Only the pictures are to be omitted; every entry beneath should otherwise be duplicated exactly.
════════════════════
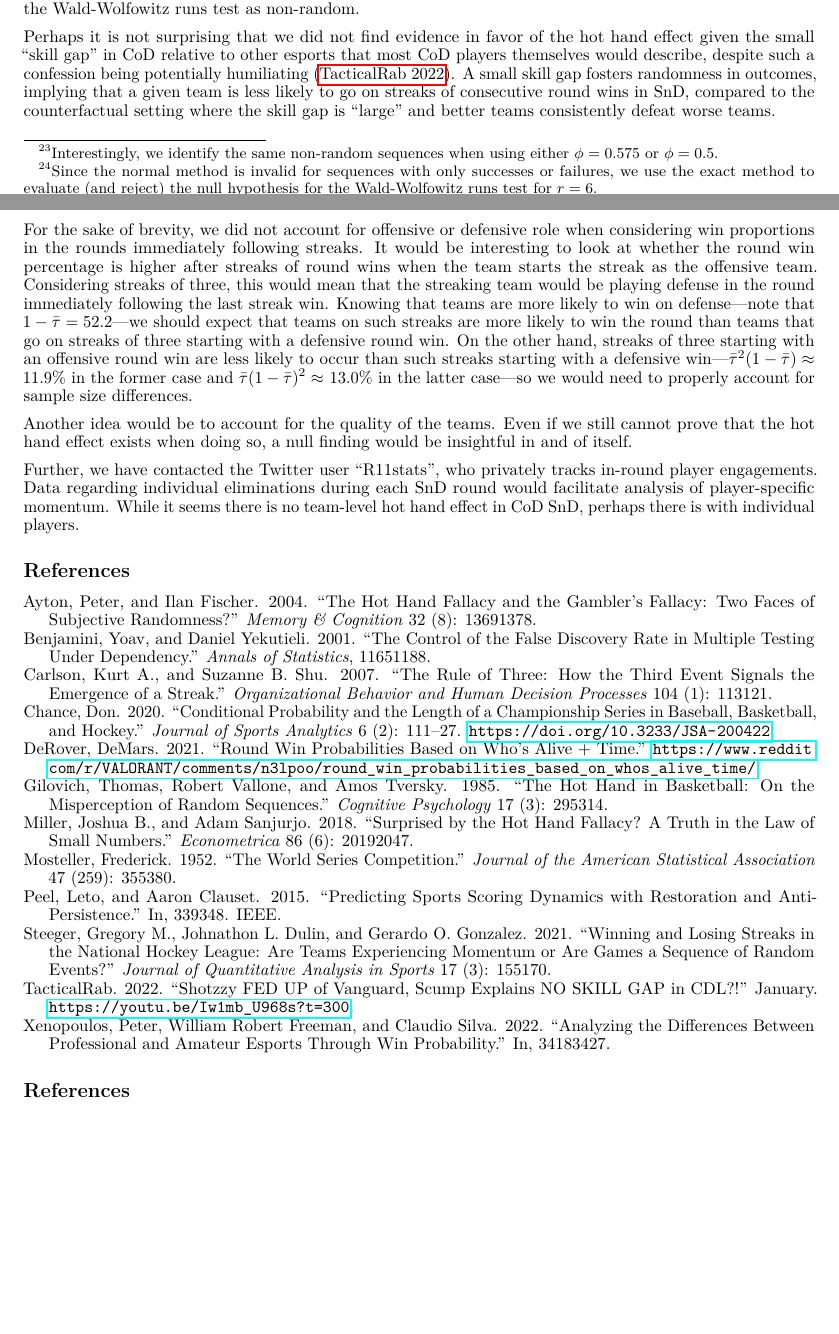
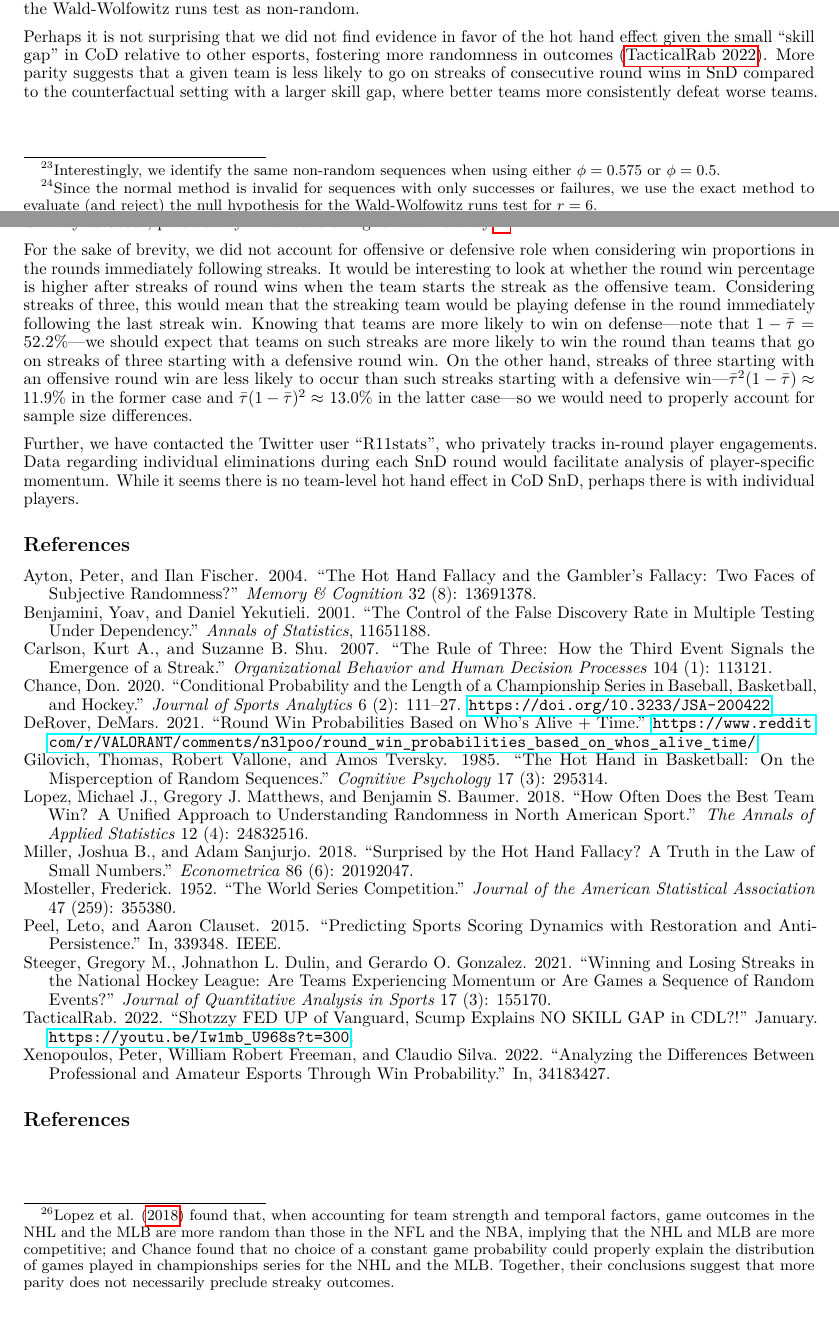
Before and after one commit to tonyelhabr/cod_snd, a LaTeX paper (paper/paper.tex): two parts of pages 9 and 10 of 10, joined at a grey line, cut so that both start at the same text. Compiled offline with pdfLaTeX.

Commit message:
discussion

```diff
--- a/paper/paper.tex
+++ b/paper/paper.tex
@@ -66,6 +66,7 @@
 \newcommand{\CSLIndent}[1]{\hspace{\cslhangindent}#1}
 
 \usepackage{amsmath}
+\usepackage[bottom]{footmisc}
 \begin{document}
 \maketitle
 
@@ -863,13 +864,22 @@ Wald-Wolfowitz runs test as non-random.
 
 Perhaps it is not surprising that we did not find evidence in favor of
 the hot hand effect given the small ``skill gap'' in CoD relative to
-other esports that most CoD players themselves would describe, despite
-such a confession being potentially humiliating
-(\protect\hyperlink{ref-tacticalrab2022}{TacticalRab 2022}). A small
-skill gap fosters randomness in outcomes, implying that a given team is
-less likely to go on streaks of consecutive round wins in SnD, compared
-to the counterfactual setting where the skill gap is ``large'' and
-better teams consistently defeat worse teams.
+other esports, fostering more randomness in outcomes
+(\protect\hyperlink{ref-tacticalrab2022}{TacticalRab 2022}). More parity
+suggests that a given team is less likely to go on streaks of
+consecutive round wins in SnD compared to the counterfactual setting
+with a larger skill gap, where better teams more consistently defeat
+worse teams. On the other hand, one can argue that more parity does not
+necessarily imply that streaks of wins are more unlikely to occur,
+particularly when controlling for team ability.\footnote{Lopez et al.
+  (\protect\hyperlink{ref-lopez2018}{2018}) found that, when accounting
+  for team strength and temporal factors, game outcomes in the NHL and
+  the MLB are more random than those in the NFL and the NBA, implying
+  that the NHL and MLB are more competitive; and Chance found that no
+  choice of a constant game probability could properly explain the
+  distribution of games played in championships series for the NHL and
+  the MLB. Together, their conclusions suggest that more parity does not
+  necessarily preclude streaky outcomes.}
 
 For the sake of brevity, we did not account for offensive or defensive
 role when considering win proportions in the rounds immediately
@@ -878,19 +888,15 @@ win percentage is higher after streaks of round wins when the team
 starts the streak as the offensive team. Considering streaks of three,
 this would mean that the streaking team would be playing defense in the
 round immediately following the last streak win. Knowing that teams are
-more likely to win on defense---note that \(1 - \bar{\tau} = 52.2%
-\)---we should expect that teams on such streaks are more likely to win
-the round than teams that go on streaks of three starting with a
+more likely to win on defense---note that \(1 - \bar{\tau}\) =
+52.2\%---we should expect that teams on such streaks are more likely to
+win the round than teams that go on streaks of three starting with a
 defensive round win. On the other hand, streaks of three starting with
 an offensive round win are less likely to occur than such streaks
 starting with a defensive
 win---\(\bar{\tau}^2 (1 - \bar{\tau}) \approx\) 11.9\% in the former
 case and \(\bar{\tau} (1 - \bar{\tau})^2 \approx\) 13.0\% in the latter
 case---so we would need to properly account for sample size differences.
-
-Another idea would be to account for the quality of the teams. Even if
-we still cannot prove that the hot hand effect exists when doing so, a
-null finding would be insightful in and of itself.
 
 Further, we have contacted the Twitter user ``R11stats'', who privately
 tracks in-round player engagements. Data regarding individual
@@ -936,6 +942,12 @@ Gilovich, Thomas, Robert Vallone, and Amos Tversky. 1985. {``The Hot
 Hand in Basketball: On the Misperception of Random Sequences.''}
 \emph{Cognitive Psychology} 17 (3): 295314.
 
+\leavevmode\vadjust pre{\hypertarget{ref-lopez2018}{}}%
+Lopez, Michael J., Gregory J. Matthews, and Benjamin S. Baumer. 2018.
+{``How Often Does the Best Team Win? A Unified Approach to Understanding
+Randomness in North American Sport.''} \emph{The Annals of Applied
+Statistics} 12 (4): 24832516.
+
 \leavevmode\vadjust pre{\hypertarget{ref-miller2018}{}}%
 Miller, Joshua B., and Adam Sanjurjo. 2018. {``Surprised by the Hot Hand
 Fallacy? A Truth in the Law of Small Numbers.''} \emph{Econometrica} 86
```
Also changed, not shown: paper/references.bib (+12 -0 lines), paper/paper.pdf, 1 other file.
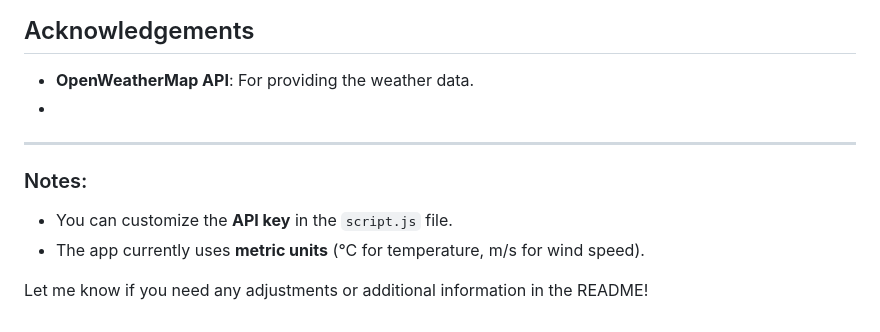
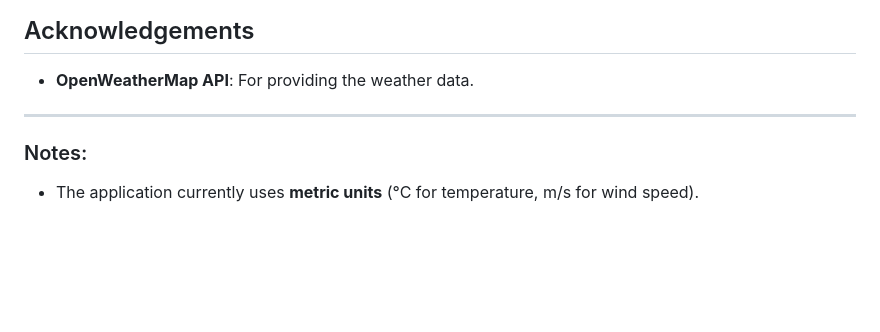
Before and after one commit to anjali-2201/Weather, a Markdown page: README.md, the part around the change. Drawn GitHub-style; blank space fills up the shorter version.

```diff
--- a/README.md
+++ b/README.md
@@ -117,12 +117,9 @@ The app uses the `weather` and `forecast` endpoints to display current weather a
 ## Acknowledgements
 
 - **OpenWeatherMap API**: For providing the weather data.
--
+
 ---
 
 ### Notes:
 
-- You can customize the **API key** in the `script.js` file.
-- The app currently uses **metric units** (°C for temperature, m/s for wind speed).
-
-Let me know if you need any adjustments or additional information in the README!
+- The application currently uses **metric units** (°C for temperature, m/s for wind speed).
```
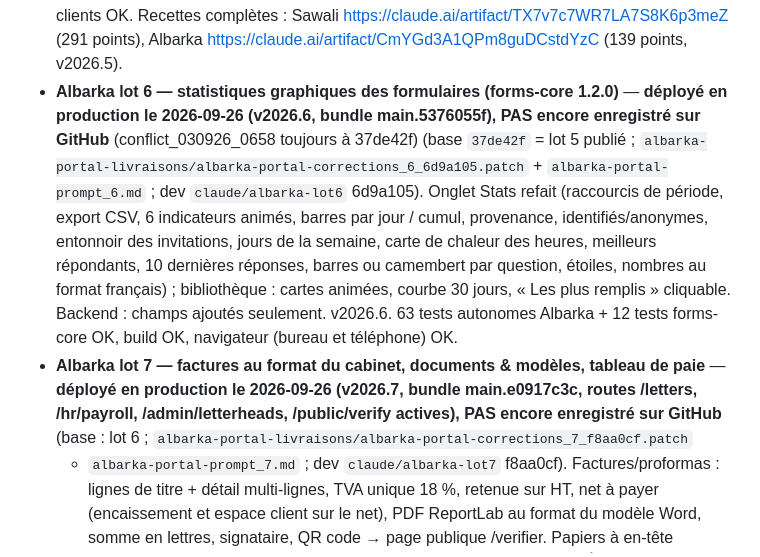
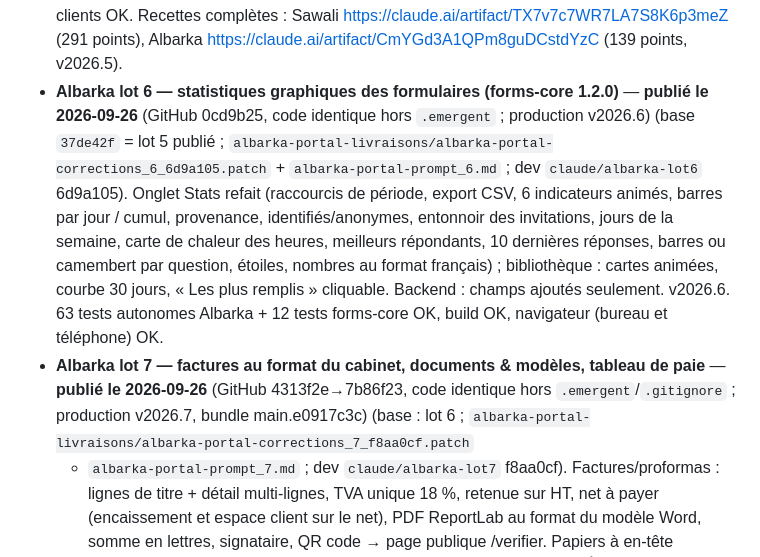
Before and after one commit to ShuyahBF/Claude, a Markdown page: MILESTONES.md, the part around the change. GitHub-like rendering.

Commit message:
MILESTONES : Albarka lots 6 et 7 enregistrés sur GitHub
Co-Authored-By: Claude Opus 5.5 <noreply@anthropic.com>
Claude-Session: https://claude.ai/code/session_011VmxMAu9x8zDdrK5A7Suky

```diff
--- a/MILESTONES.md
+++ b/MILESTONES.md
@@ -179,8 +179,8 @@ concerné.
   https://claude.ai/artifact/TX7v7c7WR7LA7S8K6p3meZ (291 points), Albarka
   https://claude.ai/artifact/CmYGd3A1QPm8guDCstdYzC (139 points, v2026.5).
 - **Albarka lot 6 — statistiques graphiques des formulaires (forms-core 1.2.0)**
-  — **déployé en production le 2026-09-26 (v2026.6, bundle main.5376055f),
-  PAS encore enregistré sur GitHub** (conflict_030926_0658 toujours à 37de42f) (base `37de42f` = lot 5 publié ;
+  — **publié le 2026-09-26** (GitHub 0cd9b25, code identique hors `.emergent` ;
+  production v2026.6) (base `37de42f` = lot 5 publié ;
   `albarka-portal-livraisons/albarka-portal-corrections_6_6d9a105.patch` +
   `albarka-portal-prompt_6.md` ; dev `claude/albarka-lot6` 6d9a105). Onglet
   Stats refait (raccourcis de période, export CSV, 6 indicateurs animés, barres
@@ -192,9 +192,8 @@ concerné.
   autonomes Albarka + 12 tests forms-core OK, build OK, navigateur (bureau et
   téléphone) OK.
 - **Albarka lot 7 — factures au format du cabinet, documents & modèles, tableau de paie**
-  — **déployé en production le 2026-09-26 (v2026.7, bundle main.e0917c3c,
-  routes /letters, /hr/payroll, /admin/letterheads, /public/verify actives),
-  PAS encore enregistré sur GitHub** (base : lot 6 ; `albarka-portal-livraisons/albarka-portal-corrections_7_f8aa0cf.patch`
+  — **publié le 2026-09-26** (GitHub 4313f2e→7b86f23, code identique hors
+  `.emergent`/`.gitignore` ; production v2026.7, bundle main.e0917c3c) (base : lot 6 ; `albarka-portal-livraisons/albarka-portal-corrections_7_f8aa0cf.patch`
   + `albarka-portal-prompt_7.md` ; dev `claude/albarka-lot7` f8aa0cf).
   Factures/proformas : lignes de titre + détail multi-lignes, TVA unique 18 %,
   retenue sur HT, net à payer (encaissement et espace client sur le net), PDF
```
════════════════════
_Response below_:
Before and after one commit to tonyelhabr/cod_snd, a LaTeX paper (paper/paper.tex): two parts of pages 9 and 10 of 10, joined at a grey line, cut so that both start at the same text. Compiled offline with pdfLaTeX.

Commit message:
discussion

```diff
--- a/paper/paper.tex
+++ b/paper/paper.tex
@@ -66,6 +66,7 @@
 \newcommand{\CSLIndent}[1]{\hspace{\cslhangindent}#1}
 
 \usepackage{amsmath}
+\usepackage[bottom]{footmisc}
 \begin{document}
 \maketitle
 
@@ -863,13 +864,22 @@ Wald-Wolfowitz runs test as non-random.
 
 Perhaps it is not surprising that we did not find evidence in favor of
 the hot hand effect given the small ``skill gap'' in CoD relative to
-other esports that most CoD players themselves would describe, despite
-such a confession being potentially humiliating
-(\protect\hyperlink{ref-tacticalrab2022}{TacticalRab 2022}). A small
-skill gap fosters randomness in outcomes, implying that a given team is
-less likely to go on streaks of consecutive round wins in SnD, compared
-to the counterfactual setting where the skill gap is ``large'' and
-better teams consistently defeat worse teams.
+other esports, fostering more randomness in outcomes
+(\protect\hyperlink{ref-tacticalrab2022}{TacticalRab 2022}). More parity
+suggests that a given team is less likely to go on streaks of
+consecutive round wins in SnD compared to the counterfactual setting
+with a larger skill gap, where better teams more consistently defeat
+worse teams. On the other hand, one can argue that more parity does not
+necessarily imply that streaks of wins are more unlikely to occur,
+particularly when controlling for team ability.\footnote{Lopez et al.
+  (\protect\hyperlink{ref-lopez2018}{2018}) found that, when accounting
+  for team strength and temporal factors, game outcomes in the NHL and
+  the MLB are more random than those in the NFL and the NBA, implying
+  that the NHL and MLB are more competitive; and Chance found that no
+  choice of a constant game probability could properly explain the
+  distribution of games played in championships series for the NHL and
+  the MLB. Together, their conclusions suggest that more parity does not
+  necessarily preclude streaky outcomes.}
 
 For the sake of brevity, we did not account for offensive or defensive
 role when considering win proportions in the rounds immediately
@@ -878,19 +888,15 @@ win percentage is higher after streaks of round wins when the team
 starts the streak as the offensive team. Considering streaks of three,
 this would mean that the streaking team would be playing defense in the
 round immediately following the last streak win. Knowing that teams are
-more likely to win on defense---note that \(1 - \bar{\tau} = 52.2%
-\)---we should expect that teams on such streaks are more likely to win
-the round than teams that go on streaks of three starting with a
+more likely to win on defense---note that \(1 - \bar{\tau}\) =
+52.2\%---we should expect that teams on such streaks are more likely to
+win the round than teams that go on streaks of three starting with a
 defensive round win. On the other hand, streaks of three starting with
 an offensive round win are less likely to occur than such streaks
 starting with a defensive
 win---\(\bar{\tau}^2 (1 - \bar{\tau}) \approx\) 11.9\% in the former
 case and \(\bar{\tau} (1 - \bar{\tau})^2 \approx\) 13.0\% in the latter
 case---so we would need to properly account for sample size differences.
-
-Another idea would be to account for the quality of the teams. Even if
-we still cannot prove that the hot hand effect exists when doing so, a
-null finding would be insightful in and of itself.
 
 Further, we have contacted the Twitter user ``R11stats'', who privately
 tracks in-round player engagements. Data regarding individual
@@ -936,6 +942,12 @@ Gilovich, Thomas, Robert Vallone, and Amos Tversky. 1985. {``The Hot
 Hand in Basketball: On the Misperception of Random Sequences.''}
 \emph{Cognitive Psychology} 17 (3): 295314.
 
+\leavevmode\vadjust pre{\hypertarget{ref-lopez2018}{}}%
+Lopez, Michael J., Gregory J. Matthews, and Benjamin S. Baumer. 2018.
+{``How Often Does the Best Team Win? A Unified Approach to Understanding
+Randomness in North American Sport.''} \emph{The Annals of Applied
+Statistics} 12 (4): 24832516.
+
 \leavevmode\vadjust pre{\hypertarget{ref-miller2018}{}}%
 Miller, Joshua B., and Adam Sanjurjo. 2018. {``Surprised by the Hot Hand
 Fallacy? A Truth in the Law of Small Numbers.''} \emph{Econometrica} 86
```
Also changed, not shown: paper/references.bib (+12 -0 lines), paper/paper.pdf, 1 other file.
Before and after one commit to anjali-2201/Weather, a Markdown page: README.md, the part around the change. Drawn GitHub-style; blank space fills up the shorter version.

```diff
--- a/README.md
+++ b/README.md
@@ -117,12 +117,9 @@ The app uses the `weather` and `forecast` endpoints to display current weather a
 ## Acknowledgements
 
 - **OpenWeatherMap API**: For providing the weather data.
--
+
 ---
 
 ### Notes:
 
-- You can customize the **API key** in the `script.js` file.
-- The app currently uses **metric units** (°C for temperature, m/s for wind speed).
-
-Let me know if you need any adjustments or additional information in the README!
+- The application currently uses **metric units** (°C for temperature, m/s for wind speed).
```
Before and after one commit to ShuyahBF/Claude, a Markdown page: MILESTONES.md, the part around the change. GitHub-like rendering.

Commit message:
MILESTONES : Albarka lots 6 et 7 enregistrés sur GitHub
Co-Authored-By: Claude Opus 5.5 <noreply@anthropic.com>
Claude-Session: https://claude.ai/code/session_011VmxMAu9x8zDdrK5A7Suky

```diff
--- a/MILESTONES.md
+++ b/MILESTONES.md
@@ -179,8 +179,8 @@ concerné.
   https://claude.ai/artifact/TX7v7c7WR7LA7S8K6p3meZ (291 points), Albarka
   https://claude.ai/artifact/CmYGd3A1QPm8guDCstdYzC (139 points, v2026.5).
 - **Albarka lot 6 — statistiques graphiques des formulaires (forms-core 1.2.0)**
-  — **déployé en production le 2026-09-26 (v2026.6, bundle main.5376055f),
-  PAS encore enregistré sur GitHub** (conflict_030926_0658 toujours à 37de42f) (base `37de42f` = lot 5 publié ;
+  — **publié le 2026-09-26** (GitHub 0cd9b25, code identique hors `.emergent` ;
+  production v2026.6) (base `37de42f` = lot 5 publié ;
   `albarka-portal-livraisons/albarka-portal-corrections_6_6d9a105.patch` +
   `albarka-portal-prompt_6.md` ; dev `claude/albarka-lot6` 6d9a105). Onglet
   Stats refait (raccourcis de période, export CSV, 6 indicateurs animés, barres
@@ -192,9 +192,8 @@ concerné.
   autonomes Albarka + 12 tests forms-core OK, build OK, navigateur (bureau et
   téléphone) OK.
 - **Albarka lot 7 — factures au format du cabinet, documents & modèles, tableau de paie**
-  — **déployé en production le 2026-09-26 (v2026.7, bundle main.e0917c3c,
-  routes /letters, /hr/payroll, /admin/letterheads, /public/verify actives),
-  PAS encore enregistré sur GitHub** (base : lot 6 ; `albarka-portal-livraisons/albarka-portal-corrections_7_f8aa0cf.patch`
+  — **publié le 2026-09-26** (GitHub 4313f2e→7b86f23, code identique hors
+  `.emergent`/`.gitignore` ; production v2026.7, bundle main.e0917c3c) (base : lot 6 ; `albarka-portal-livraisons/albarka-portal-corrections_7_f8aa0cf.patch`
   + `albarka-portal-prompt_7.md` ; dev `claude/albarka-lot7` f8aa0cf).
   Factures/proformas : lignes de titre + détail multi-lignes, TVA unique 18 %,
   retenue sur HT, net à payer (encaissement et espace client sur le net), PDF
```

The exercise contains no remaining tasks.